Eduardo Constantino is a contemporary artist considered well established, Eduardo Constantino was born in 1948. Artists Chiou Bing-Heng, Alfred Bast, Pello Azketa, Bertrand Bracaval, and Trevor Sutton are of the same generation.
Further Biographical Context for Eduardo Constantino

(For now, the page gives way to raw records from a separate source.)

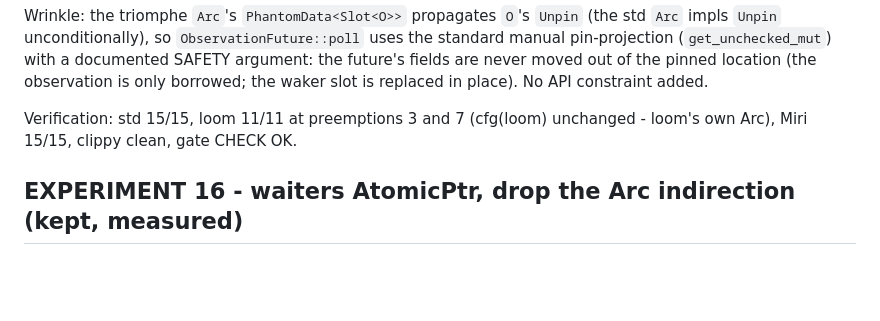
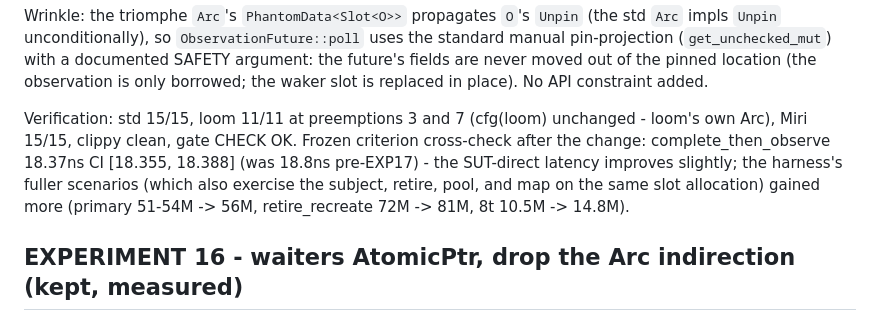
Before and after one commit to devrandom-labs/bombay-observe, a Markdown page: docs/research-log.md, the part around the change. GitHub-like rendering; blank space fills up the shorter version.

Commit message:
docs: record frozen-bench cross-check for EXP17 layout win

```diff
--- a/docs/research-log.md
+++ b/docs/research-log.md
@@ -257,6 +257,11 @@ replaced in place). No API constraint added.
 
 Verification: std 15/15, loom 11/11 at preemptions 3 and 7 (cfg(loom)
 unchanged - loom's own Arc), Miri 15/15, clippy clean, gate CHECK OK.
+Frozen criterion cross-check after the change: complete_then_observe 18.37ns
+CI [18.355, 18.388] (was 18.8ns pre-EXP17) - the SUT-direct latency improves
+slightly; the harness's fuller scenarios (which also exercise the subject,
+retire, pool, and map on the same slot allocation) gained more (primary
+51-54M -> 56M, retire_recreate 72M -> 81M, 8t 10.5M -> 14.8M).
 
 ## EXPERIMENT 16 - waiters AtomicPtr, drop the Arc indirection (kept, measured)
 
```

Eduardo Constantino was born in 1948 and was largely influenced creatively by the 1960s. The universal impact of the 1960s was truly astonishing across the globe. Illustrative of a time stirring both hope and anger, the 1960s triggered an outburst of new philosophies and movements, truly exciting and ground-breaking. Historically set in the context of the Cold War, which would have a highly powerful impact internationally, mainly defined by the Iron Curtain separating Europe both physically and spiritually, and drastically marked by the erection of the Berlin Wall in 1961. The 1960s re-defined all pre-existing expectations on gender, race and justice, questioned education as well as morality and selfhood – for instance through the civil rights movement and second wave of feminism, as well as student political uprisings. The significant escalation of mass consumerism also defined the era, engendering new trends in marketing and advertising. Minimalism developed the crucial idea that art should subsist in its own reality, and not try to represent the physical world. Born of a desire to obliterate all pre-established conceptions about art, Minimalism became a radically progressive movement, highly influential worldwide, with artists such as Frank Stella, Donald Judd and Dan Flavin as key actors. Morris Louis, Kenneth Noland and Helen Frankenthaler were artists who sought to explore further some of the most fundamental ideologies of Abstract Expressionism, while eliminating the emotional and highly personal aspect it would often associated with it. This led to the creation of Colour Field painting, deeply relating to Minimalism. The iconic contemporary art movements that echoed through the wave of radicalism of the 1960s also had their own nuances and scopes, distinctive to different areas or countries. Spatialism, for example, was established in Italy by Lucio Fontana and Piero Manzoni, and its ideologies embraced by the Zero group in Germany. Across Europe, the philosophy of Existentialism deeply influenced artists such as Francis Bacon and Alberto Giacometti, who sought to portray the raw human emotions often connected to reflections on death and the lingering anxiety of the meaninglessness of life.